Copy every entry as is. Leave images out.

Input material Block Start

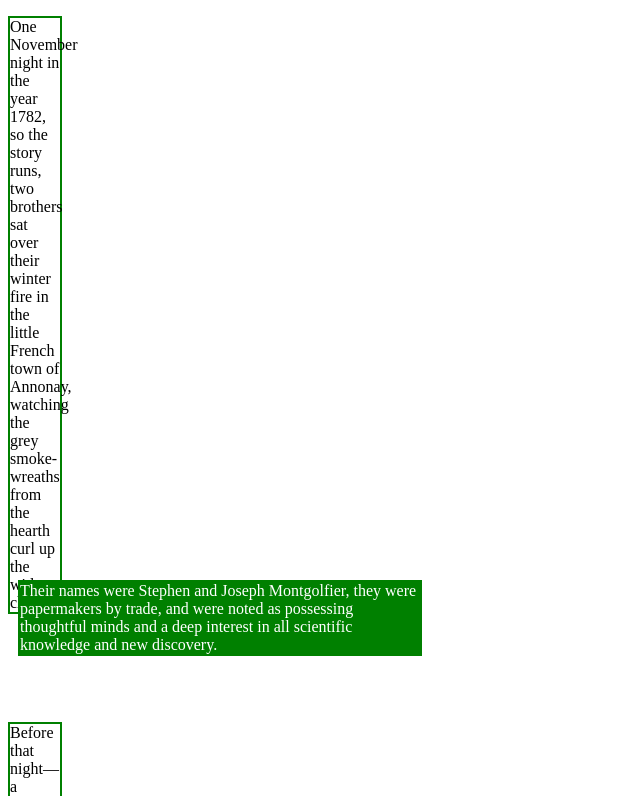
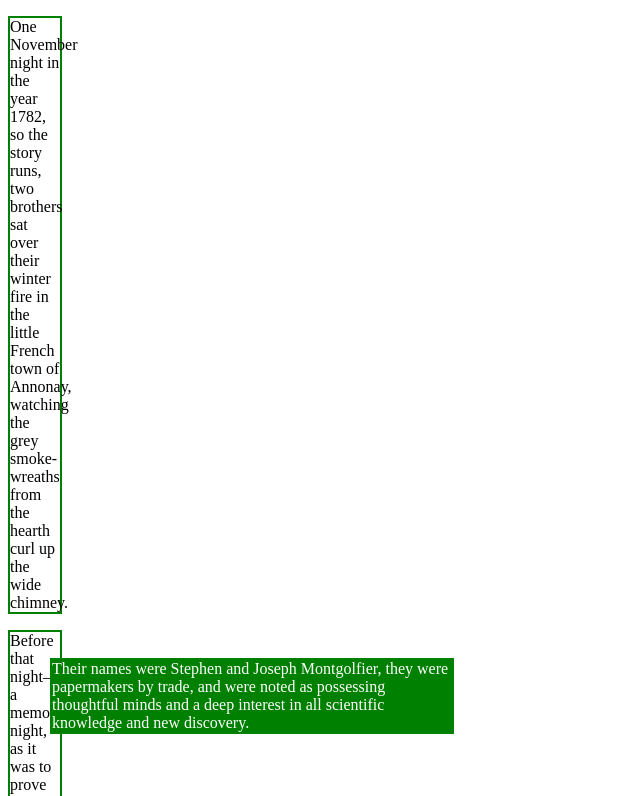
Before and after one commit to mbai/autofill, a plain HTML site: page test.html in a window 1280 px wide. Shown: the top 796 px of the page, without its empty margins (0-640 px from the left). Drawn offline with Linux system fonts and the light colour scheme.

Commit message:
Update test.html

```diff
--- a/test.html
+++ b/test.html
@@ -10,11 +10,11 @@
     width: 50px
 }
 .relative {
-    position: relative;
+    position: absolute;
     background-color: green;
     color: #fff;
     bottom: 50px;
-    left: 10px;
+    left: 50px;
     width: 400px;
 }
 
```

Input material Block End

* [Exercise result]:
Before and after one commit to mbai/autofill, a plain HTML site: page test.html in a window 1280 px wide. Shown: the top 796 px of the page, without its empty margins (0-640 px from the left). Drawn offline with Linux system fonts and the light colour scheme.

Commit message:
Update test.html

```diff
--- a/test.html
+++ b/test.html
@@ -10,11 +10,11 @@
     width: 50px
 }
 .relative {
-    position: relative;
+    position: absolute;
     background-color: green;
     color: #fff;
     bottom: 50px;
-    left: 10px;
+    left: 50px;
     width: 400px;
 }
 
```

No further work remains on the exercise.